[[ Data shown open ]]

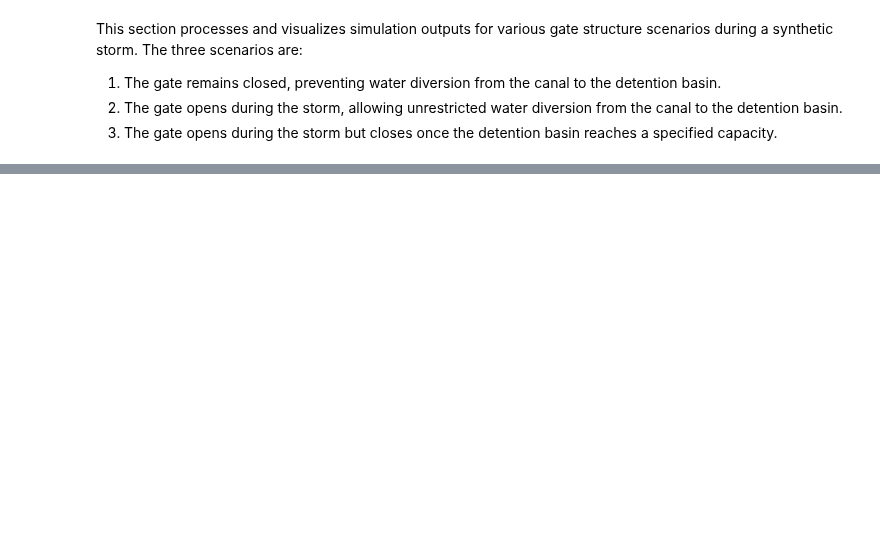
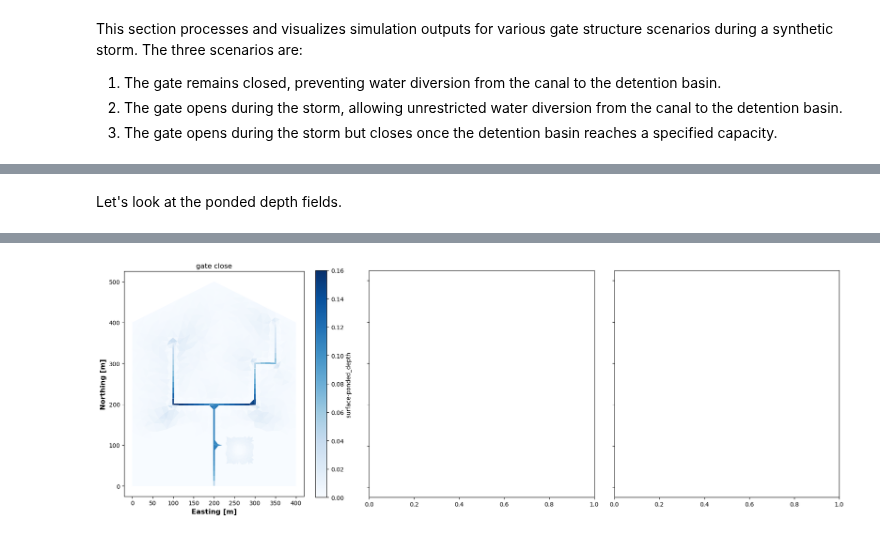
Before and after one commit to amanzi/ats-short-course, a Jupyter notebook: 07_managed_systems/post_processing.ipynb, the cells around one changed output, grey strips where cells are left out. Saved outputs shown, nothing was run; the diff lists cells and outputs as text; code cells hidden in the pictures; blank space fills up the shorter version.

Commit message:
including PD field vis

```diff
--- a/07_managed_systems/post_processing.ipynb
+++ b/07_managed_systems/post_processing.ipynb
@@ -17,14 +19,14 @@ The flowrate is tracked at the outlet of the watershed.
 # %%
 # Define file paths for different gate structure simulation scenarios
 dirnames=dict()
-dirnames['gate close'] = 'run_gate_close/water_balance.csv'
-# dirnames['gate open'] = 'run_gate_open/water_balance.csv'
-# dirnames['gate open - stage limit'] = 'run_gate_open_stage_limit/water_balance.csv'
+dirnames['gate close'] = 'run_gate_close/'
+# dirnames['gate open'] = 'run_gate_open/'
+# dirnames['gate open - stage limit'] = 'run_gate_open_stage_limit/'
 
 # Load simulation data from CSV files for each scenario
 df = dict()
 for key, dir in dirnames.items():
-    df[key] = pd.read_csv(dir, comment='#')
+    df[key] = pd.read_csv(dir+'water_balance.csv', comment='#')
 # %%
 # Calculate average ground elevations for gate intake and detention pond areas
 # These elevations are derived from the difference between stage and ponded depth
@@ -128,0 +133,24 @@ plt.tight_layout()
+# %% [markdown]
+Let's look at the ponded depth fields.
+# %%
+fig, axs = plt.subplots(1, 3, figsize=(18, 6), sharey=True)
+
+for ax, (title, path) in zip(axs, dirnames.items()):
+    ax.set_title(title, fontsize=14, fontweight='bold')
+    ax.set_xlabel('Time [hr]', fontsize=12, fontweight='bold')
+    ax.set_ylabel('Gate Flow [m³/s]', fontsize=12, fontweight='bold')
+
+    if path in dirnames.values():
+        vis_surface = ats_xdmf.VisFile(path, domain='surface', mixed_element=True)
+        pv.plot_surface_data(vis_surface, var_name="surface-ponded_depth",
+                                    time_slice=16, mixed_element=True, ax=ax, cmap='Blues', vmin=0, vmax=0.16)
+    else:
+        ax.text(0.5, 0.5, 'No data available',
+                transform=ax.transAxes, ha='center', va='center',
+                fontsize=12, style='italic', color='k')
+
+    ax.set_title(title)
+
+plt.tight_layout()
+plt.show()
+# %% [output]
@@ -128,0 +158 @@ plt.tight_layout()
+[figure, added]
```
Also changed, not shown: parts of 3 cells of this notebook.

[[ Data shown closed ]]

About this exercise: Restate the records above exactly, less any pictures.

Completed task:
Before and after one commit to amanzi/ats-short-course, a Jupyter notebook: 07_managed_systems/post_processing.ipynb, the cells around one changed output, grey strips where cells are left out. Saved outputs shown, nothing was run; the diff lists cells and outputs as text; code cells hidden in the pictures; blank space fills up the shorter version.

Commit message:
including PD field vis

```diff
--- a/07_managed_systems/post_processing.ipynb
+++ b/07_managed_systems/post_processing.ipynb
@@ -17,14 +19,14 @@ The flowrate is tracked at the outlet of the watershed.
 # %%
 # Define file paths for different gate structure simulation scenarios
 dirnames=dict()
-dirnames['gate close'] = 'run_gate_close/water_balance.csv'
-# dirnames['gate open'] = 'run_gate_open/water_balance.csv'
-# dirnames['gate open - stage limit'] = 'run_gate_open_stage_limit/water_balance.csv'
+dirnames['gate close'] = 'run_gate_close/'
+# dirnames['gate open'] = 'run_gate_open/'
+# dirnames['gate open - stage limit'] = 'run_gate_open_stage_limit/'
 
 # Load simulation data from CSV files for each scenario
 df = dict()
 for key, dir in dirnames.items():
-    df[key] = pd.read_csv(dir, comment='#')
+    df[key] = pd.read_csv(dir+'water_balance.csv', comment='#')
 # %%
 # Calculate average ground elevations for gate intake and detention pond areas
 # These elevations are derived from the difference between stage and ponded depth
@@ -128,0 +133,24 @@ plt.tight_layout()
+# %% [markdown]
+Let's look at the ponded depth fields.
+# %%
+fig, axs = plt.subplots(1, 3, figsize=(18, 6), sharey=True)
+
+for ax, (title, path) in zip(axs, dirnames.items()):
+    ax.set_title(title, fontsize=14, fontweight='bold')
+    ax.set_xlabel('Time [hr]', fontsize=12, fontweight='bold')
+    ax.set_ylabel('Gate Flow [m³/s]', fontsize=12, fontweight='bold')
+
+    if path in dirnames.values():
+        vis_surface = ats_xdmf.VisFile(path, domain='surface', mixed_element=True)
+        pv.plot_surface_data(vis_surface, var_name="surface-ponded_depth",
+                                    time_slice=16, mixed_element=True, ax=ax, cmap='Blues', vmin=0, vmax=0.16)
+    else:
+        ax.text(0.5, 0.5, 'No data available',
+                transform=ax.transAxes, ha='center', va='center',
+                fontsize=12, style='italic', color='k')
+
+    ax.set_title(title)
+
+plt.tight_layout()
+plt.show()
+# %% [output]
@@ -128,0 +158 @@ plt.tight_layout()
+[figure, added]
```
Also changed, not shown: parts of 3 cells of this notebook.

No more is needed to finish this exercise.